That is a Good Question!

It is very useful to be able to calculate watt hours to enable a good match for battery to your DC lighting project.

Wendy guarding the new battery

A 120Ah Heavy Duty 12V Lead Acid, ideal for Off Grid work

It doesn’t matter if your building a small solar PV lighting system for a workshop or designing your first electric car, it is going to be Very valuable to know how to calculate your battery size correctly.  So, how can I do this then?

There are TWO important facts that you need to be able to calculate watt hours. The first is the ‘Watt Hours’ you intend to use and the second is the ‘Watt hours’ that will be available from your battery pack. To give you an idea, I will give an illustration as follows…

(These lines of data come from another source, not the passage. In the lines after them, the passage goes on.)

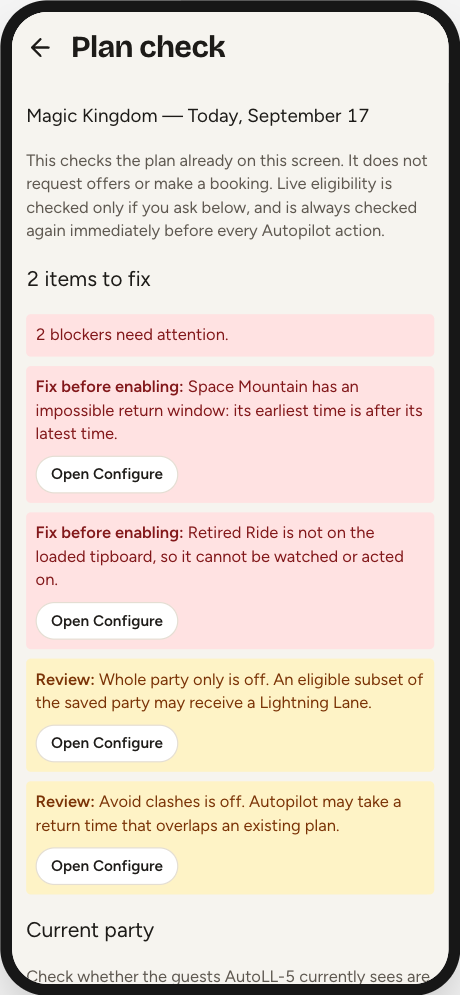
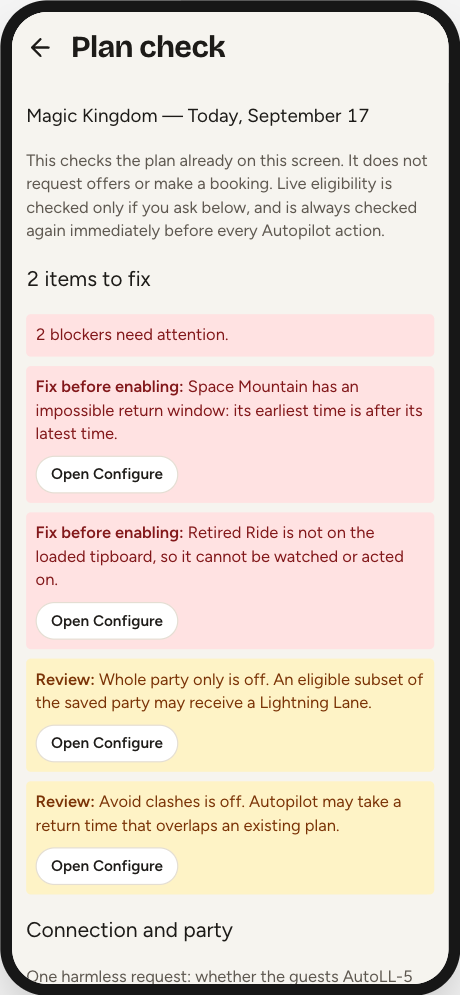
A one-tap Test connection in Plan Check (#31)
The one diagnostic was a booking by hand and a banner with a status
code, "Network request failed (403 guests)", decoded from a table in
the guide. Plan Check's party check is now Test connection: the same
harmless eligibility request, the one a refusal usually lands on, and
it says in words what came back and when, with what to do. Connected;
refused (403), with book in Disney's app and leave it for a while;
asked to slow down (429); no answer; too many requests; or failed, with
its status. The party's eligibility shows below an answer, as before.

Every outcome is caught and said on the screen rather than flashed. The
section is "Connection and party". The guide's Plan Check and "one
diagnostic" sections, the Plan Check screenshot and USABILITY.md say
so.

Changed region(s): [[0.0609, 0.9035, 0.913, 0.997]]

diff --git a/src/components/ll/screens/PlanCheck.tsx b/src/components/ll/screens/PlanCheck.tsx
@@ -9,6 +9,8 @@ import {
   checkPlan,
   planReview,
 } from '@/autopilot/plancheck';
+import { REFUSED_STATUS, THROTTLED_STATUS } from '@/autopilot/pushback';
+import { syncedParkTime } from '@/autopilot/schedule';
 import useQuarantine from '@/autopilot/useQuarantine';
 import Button from '@/components/Button';
 import Screen from '@/components/Screen';
@@ -21,7 +23,7 @@ import ExperiencesContext from '@/contexts/ExperiencesContext';
 import NavContext from '@/contexts/NavContext';
 import ParkContext from '@/contexts/ParkContext';
 import PlansContext from '@/contexts/PlansContext';
-import { formatDate } from '@/datetime';
+import { ParkTime, formatDate } from '@/datetime';
 import useDataLoader from '@/hooks/useDataLoader';
 import { RATE_LIMIT_EXCEEDED } from '@/ratelimit';
 import { loadSavedPartyIds } from '@/savedParty';
@@ -52,6 +54,92 @@ const LABEL: Record<PlanCheckLevel, string> = {
   review: 'Review',
   ready: 'Ready',
 };
+
+/**
+ * What Test connection found. It used to be a banner with a status code,
+ * "Network request failed (403 guests)", to be decoded from a table in the
+ * guide; this is said in words, with what to do next.
+ */
+type Connection =
+  | {
+      kind: 'answered' | 'refused' | 'throttled' | 'unanswered' | 'busy';
+      at: ParkTime;
+    }
+  | { kind: 'failed'; at: ParkTime; status?: number };
+
+function connectionFailure(error: unknown, at: ParkTime): Connection {
+  // The constant, not `RateLimitExceeded.name`: that is the class's name,
+  // which minification rewrites, while the thrown instance still reports
+  // "RateLimitExceeded". The app's own limiter, shared with the poller and
+  // every other tap, and it throws rather than throttling.
+  if (error instanceof Error && error.name === RATE_LIMIT_EXCEEDED) {
+    return { kind: 'busy', at };
+  }
+  const status = (error as { response?: { status?: number } } | undefined)
+    ?.response?.status;
+  if (status === REFUSED_STATUS) return { kind: 'refused', at };
+  if (status === THROTTLED_STATUS) return { kind: 'throttled', at };
+  // 0 is `fetchJson`'s word for no response at all: a timeout or no signal.
+  if (status === 0) return { kind: 'unanswered', at };
+  return { kind: 'failed', at, status };
+}
+
+const RESULT = 'mt-2 mb-0 rounded-sm p-2 text-sm';
+
+function ConnectionResult({ connection }: { connection: Connection }) {
+  const at = <Time time={connection.at} />;
+  switch (connection.kind) {
+    case 'answered':
+      return (
+        <p role="status" className={`${RESULT} ${STYLE.ready}`}>
+          Connected at {at}: Disney answered.
+        </p>
+      );
+    case 'refused':
+      return (
+        <p role="status" className={`${RESULT} ${STYLE.blocker}`}>
+          <span className="font-semibold">Refused at {at}.</span> Disney&rsquo;s
+          filter is refusing this app&rsquo;s requests (403). Book in
+          Disney&rsquo;s app for now, and leave this test for a while: knocking
+          again is what keeps an account paused.
+        </p>
+      );
+    case 'throttled':
+      return (
+        <p role="status" className={`${RESULT} ${STYLE.review}`}>
+          <span className="font-semibold">
+            Disney asked to slow down at {at}
+          </span>{' '}
+          (429). Wait a few minutes before testing again.
+        </p>
+      );
+    case 'unanswered':
+      return (
+        <p role="status" className={`${RESULT} ${STYLE.review}`}>
+          <span className="font-semibold">No answer at {at}.</span> The request
+          timed out or the signal dropped. Move, or switch Wi-Fi off, and test
+          again.
+        </p>
+      );
+    case 'busy':
+      return (
+        <p role="status" className={`${RESULT} ${STYLE.review}`}>
+          Too many requests just now. Wait a few seconds and test again.
+        </p>
+      );
+    case 'failed':
+      return (
+        <p role="status" className={`${RESULT} ${STYLE.blocker}`}>
+          <span className="font-semibold">
+            Failed at {at}
+            {connection.status ? ` (${connection.status})` : ''}.
+          </span>{' '}
+          Test again in a minute; if it keeps failing, book in Disney&rsquo;s
+          app.
+        </p>
+      );
+  }
+}
 
 /** A no-request review of the current Autopilot configuration. */
 export default function PlanCheck({
@@ -130,6 +218,7 @@ export default function PlanCheck({
   }
 
   const [party, setParty] = useState<Guests>();
+  const [connection, setConnection] = useState<Connection>();
   const [checking, setChecking] = useState(false);
   const [refreshing, setRefreshing] = useState(false);
 
@@ -162,7 +251,10 @@ export default function PlanCheck({
   }
   // A party answer is about one park and one date. This screen stays mounted
   // in the nav stack, so without this it could outlive both.
-  useEffect(() => setParty(undefined), [park.id, bookingDate]);
+  useEffect(() => {
+    setParty(undefined);
+    setConnection(undefined);
+  }, [park.id, bookingDate]);
 
   const ineligible =
     party?.ineligible.filter(g => g.ineligibleReason !== 'NOT_IN_PARTY') ?? [];
@@ -174,33 +266,23 @@ export default function PlanCheck({
   const allEligible = !!party && eligibleCount > 0 && !ineligible.length;
   const nobodyEligible = !!party && eligibleCount === 0;
 
-  function checkParty() {
+  function testConnection() {
     if (checking) return;
     setChecking(true);
-    loadData(
-      async () => {
-        // This asks only for current party eligibility, scoped to the park
-        // and date on screen. It never creates an offer and it cannot spend
-        // an entitlement.
+    loadData(async () => {
+      // One harmless request: current party eligibility, scoped to the park
+      // and date on screen. It never creates an offer and it cannot spend an
+      // entitlement. It is the call a refusal usually lands on, so an answer
+      // is the plainest sign Disney is answering this phone. Every outcome is
+      // caught and said below, rather than flashed as a status code.
+      try {
         setParty(await ll.guests(undefined, bookingDate, park));
-      },
-      {
-        // Keyed by error name, which `useDataLoader` already supports. The
-        // limiter is shared with the poller and with every other tap in the
-        // app, and it throws rather than throttling -- left unmapped this
-        // surfaced as "Unknown error occurred", which says nothing about the
-        // one thing the user can act on.
-        //
-        // The constant, not `RateLimitExceeded.name`: that is the class's name,
-        // which minification rewrites, so the key was "Kr" in the shipped
-        // bundle while the thrown instance still reported "RateLimitExceeded".
-        // The branch passed in jest and was dead in the only build anyone runs.
-        messages: {
-          [RATE_LIMIT_EXCEEDED]:
-            'Too many requests just now. Wait a few seconds and try again.',
-        },
+        setConnection({ kind: 'answered', at: syncedParkTime() });
+      } catch (error) {
+        setParty(undefined);
+        setConnection(connectionFailure(error, syncedParkTime()));
       }
-    ).finally(() => setChecking(false));
+    }).finally(() => setChecking(false));
   }
 
   return (
@@ -262,21 +344,24 @@ export default function PlanCheck({
           </li>
         ))}
       </ul>
-      <h3>Current party</h3>
+      <h3>Connection and party</h3>
       <p className="text-sm text-gray-600">
-        Check whether the guests {APP_NAME} currently sees are eligible in
-        general, at {park.name} on this date. Attraction-specific eligibility,
-        inventory, and the actual offered time can change and remain protected
-        by the final action checks.
+        One harmless request: whether the guests {APP_NAME} sees are eligible in
+        general at {park.name} on this date. It never creates an offer and
+        cannot spend an entitlement. It is the call a refusal usually lands on,
+        so an answer means Disney is answering this phone now. Attraction
+        eligibility, inventory and the offered time are still checked before
+        every action.
       </p>
       <Button
         type="small"
         className="mt-2"
         disabled={checking}
-        onClick={checkParty}
+        onClick={testConnection}
       >
-        {checking ? 'Checking…' : 'Check current party'}
+        {checking ? 'Testing…' : 'Test connection'}
       </Button>
+      {connection && <ConnectionResult connection={connection} />}
       {allEligible && (
         <p className="mt-2 rounded-sm bg-green-100 p-2 text-sm text-green-900">
           All {eligibleCount} guest{eligibleCount === 1 ? '' : 's'} in the

diff --git a/src/components/ll/screens/PlanCheck.test.tsx b/src/components/ll/screens/PlanCheck.test.tsx
@@ -3,6 +3,7 @@ import { act } from 'react';
 
 import { hm, jc } from '@/__fixtures__/ll';
 import { mk } from '@/__fixtures__/resort';
+import { RequestError } from '@/api/client';
 import { Guest, Guests } from '@/api/ll';
 import { leaseKey, quarantine } from '@/autopilot/lease';
 import { WatchTarget } from '@/autopilot/watchlist';
@@ -90,9 +91,14 @@ function setup({
 
 const tapCheck = async () => {
   await act(async () => {
-    screen.getByText('Check current party').click();
+    screen.getByText('Test connection').click();
   });
 };
+
+const failing = (status: number) =>
+  jest.fn(async (): Promise<Guests> => {
+    throw new RequestError({ ok: false, status, data: {} });
+  });
 
 function installWebLocks() {
   Object.defineProperty(navigator, 'locks', {
@@ -286,6 +292,70 @@ describe('PlanCheck', () => {
     await waitFor(() =>
       expect(screen.getByText(/eligible from/)).toBeVisible()
     );
+  });
+
+  // The one diagnostic was a booking by hand and a banner with a status code,
+  // "Network request failed (403 guests)", decoded from a table in the guide.
+  describe('Test connection', () => {
+    it('says Disney answered, and when', async () => {
+      setup({
+        guests: jest.fn(async () => ({
+          eligible: [guest('g1', 'Ana')],
+          ineligible: [],
+        })),
+      });
+      await tapCheck();
+      await waitFor(() =>
+        expect(screen.getByRole('status')).toHaveTextContent(
+          /^Connected at .+: Disney answered\.$/
+        )
+      );
+      expect(screen.getByText(/All 1 guest/)).toBeVisible();
+    });
+
+    it('says a refusal in words, with what to do', async () => {
+      setup({ guests: failing(403) });
+      await tapCheck();
+      await waitFor(() =>
+        expect(screen.getByRole('status')).toHaveTextContent(/^Refused at/)
+      );
+      expect(screen.getByRole('status')).toHaveTextContent(
+        /Book in Disney.s app for now/
+      );
+      expect(
+        screen.queryByText(/Network request failed/)
+      ).not.toBeInTheDocument();
+    });
+
+    it('says when Disney asked to slow down', async () => {
+      setup({ guests: failing(429) });
+      await tapCheck();
+      await waitFor(() =>
+        expect(screen.getByRole('status')).toHaveTextContent(
+          /Disney asked to slow down at .+ \(429\)\. Wait a few minutes/
+        )
+      );
+    });
+
+    it('tells no answer from a refusal', async () => {
+      setup({ guests: failing(0) });
+      await tapCheck();
+      await waitFor(() =>
+        expect(screen.getByRole('status')).toHaveTextContent(
+          /^No answer at .+\. The request timed out or the signal dropped/
+        )
+      );
+    });
+
+    it('names any other failure with its status', async () => {
+      setup({ guests: failing(500) });
+      await tapCheck();
+      await waitFor(() =>
+        expect(screen.getByRole('status')).toHaveTextContent(
+          /^Failed at .+ \(500\)\./
+        )
+      );
+    });
   });
 
   // The limiter is shared with the poller and throws rather than throttling.

diff --git a/docs/user-guide.html b/docs/user-guide.html
@@ -1074,9 +1074,13 @@
         Most items carry an <span class="ui">Open Configure</span> button. Items
         about the tip board carry <span class="ui">Refresh LL list</span>, one of
         only two things here that go to the network. The other is
-        <span class="ui">Check current party</span>, which asks Disney whether
-        your saved guests are generally eligible — it cannot create an offer and
-        cannot spend an entitlement.
+        <span class="ui">Test connection</span>: one request asking Disney
+        whether your saved guests are generally eligible, which cannot create an
+        offer or spend an entitlement. It says in words what came back, and
+        when — <span class="ui">Connected</span>,
+        <span class="ui">Refused</span> (403), asked to slow down (429),
+        <span class="ui">No answer</span>, or <span class="ui">Failed</span>
+        with its status — each with what to do.
       </p>
       <div class="call safe">
         <span class="call-label">What “Ready” means</span>
@@ -2051,9 +2055,12 @@
     <section id="diagnostic">
       <h3><span class="num">20</span> The one diagnostic</h3>
       <p>
-        <strong>Book a single Lightning Lane by hand and read the banner at the
-        bottom of the screen.</strong> Everything else in this part is a
-        variation on that one test.
+        <strong>Tap Test connection at the bottom of Plan Check.</strong> It
+        sends the request a refusal usually lands on, harmlessly, and says in
+        words what came back, with what to do. Booking a single Lightning Lane
+        by hand tests the rest of the way; read the banner at the bottom of the
+        screen. Everything else in this part is a variation on these two
+        tests.
       </p>
       <div class="tablewrap">
         <table class="free">

diff --git a/docs/USER-GUIDE.md b/docs/USER-GUIDE.md
@@ -289,9 +289,11 @@ Reviews ("Review:"):
 
 Most items carry an **Open Configure** button; items about the tip board carry
 **Refresh LL list**, which is one of only two things on this screen that go to
-the network. The other is **Check current party** at the bottom, which asks
-Disney whether your saved guests are generally eligible — it cannot create an
-offer and cannot spend an entitlement.
+the network. The other is **Test connection** at the bottom: one request asking
+Disney whether your saved guests are generally eligible, which cannot create an
+offer or spend an entitlement. It says in words what came back, and when:
+**Connected**, **Refused** (403), **asked to slow down** (429), **No answer**,
+or **Failed** with its status, each with what to do.
 
 > A green "Ready" means the plan is internally *consistent*, not that a
 > Lightning Lane exists. Eligibility, inventory and the offer's real return time
@@ -941,8 +943,11 @@ off in this build.
 
 ## The one diagnostic
 
-**Book a single Lightning Lane by hand and read the banner at the bottom of the
-screen.** Everything else in this section is a variation on that one test.
+**Tap Test connection at the bottom of Plan Check.** It sends the request a
+refusal usually lands on, harmlessly, and says in words what came back, with
+what to do. Booking a single Lightning Lane by hand tests the rest of the way;
+read the banner at the bottom of the screen. Everything else in this section is
+a variation on these two tests.
 
 | Banner | Meaning | What to do |
 |---|---|---|

diff --git a/docs/USABILITY.md b/docs/USABILITY.md
@@ -87,8 +87,9 @@ spinner that blocks every refresh is the providers', not a screen's.
 **Suggested by the review and not built yet**, none of them decided against:
 
 - The timeline: every name cut at 360 px, bars too small to tap, tooltips in
-  24-hour time, and no dining ([FUTURE.md](FUTURE.md) §2.1, §2.2, §2.7).
-- A one-tap "Test connection" in Plan Check.
+  24-hour time, and no dining ([FUTURE.md](FUTURE.md) §2.1, §2.2, §2.7). Being
+  made in AutoLL-3 first, as 1.8.0, since the component is shared; it arrives
+  here by merge.
 
 **Built since the review:** screen titles that match their tabs ("Times" and
 "Plans", which read "Times Guide" and "Your Plans"), and a reminder to end
@@ -103,7 +104,9 @@ puts the ride on Autopilot's list alert-only, with the existing add, and opens
 its card in Configure marked just added, so arming it stays Configure's. The LL
 tab has a row above the tabs saying how old its times are ("Updated 3 min ago",
 amber past five minutes), with a **Refresh** within reach of a thumb; the
-header keeps its own.
+header keeps its own. Plan Check's party check is a one-tap **Test
+connection**: the same harmless request, which now says in words what came
+back and when, with what to do, where it flashed a status code.
 
 **After the rehearsal's booking morning:** the booking-morning screen. The
 roadmap holds it until that morning has shown what is hard about it, and that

You are using a 12V Lead Acid or Gel battery pack with a 10 Amp (Ah) rating. When fully charged (assuming as new condition) this little battery will have a capacity of around 120 watt hours. We calculate this by multiply the battery ‘Ah’ capacity by the nominal voltage of (in this case) 12V and we get the available watt hour or WH potential. To break this down into usable data we can see that a 7 Watt CCFL lamp would last for around 17 hours (120 watt hours divided by 7) before the battery will be exhausted. For a larger project, we can calculate as follows in the following example: A 2000 amp hour 12V battery bank. Fully charged will potentially give a watt hour ‘WH’ rating of 24,000 watts. I have to say, it is bad practice to completely discharge a battery in any application so we strongly advise not discharging your battery below 50% (at least not on a regular basis). If you need to discharge below this figure, you will need to increase the size of your battery bank to give extra reserve. It is also worth bearing in mind that a regular grade lead acid / gel battery of say 3-5 years of age may well be working at around 75-50% capacity and may also be less efficient to charge (takes longer and or absorbs less of the charge power).

Ok, so lets look at installing a simple shed lighting installation then. Ok, so we want to use a 12V battery and we need to use a single 11Watt CFL lamp to provide strong illumination. If using the lamps for say 3 hours a day (night), we would use 33 watt hours a day. Over 7 days we would consume over 230 watt hours of available power. The nearest size battery to provide this level of power would probably be around 20 Ah (amp hours), but because we don’t want to end up completely discharging the battery we suggest doubling this to 40Ah. In this case a regular sized Car Battery may suffice. However, using a modest solar PV cell and regulator would ensure the battery was kept in peak condition at all times.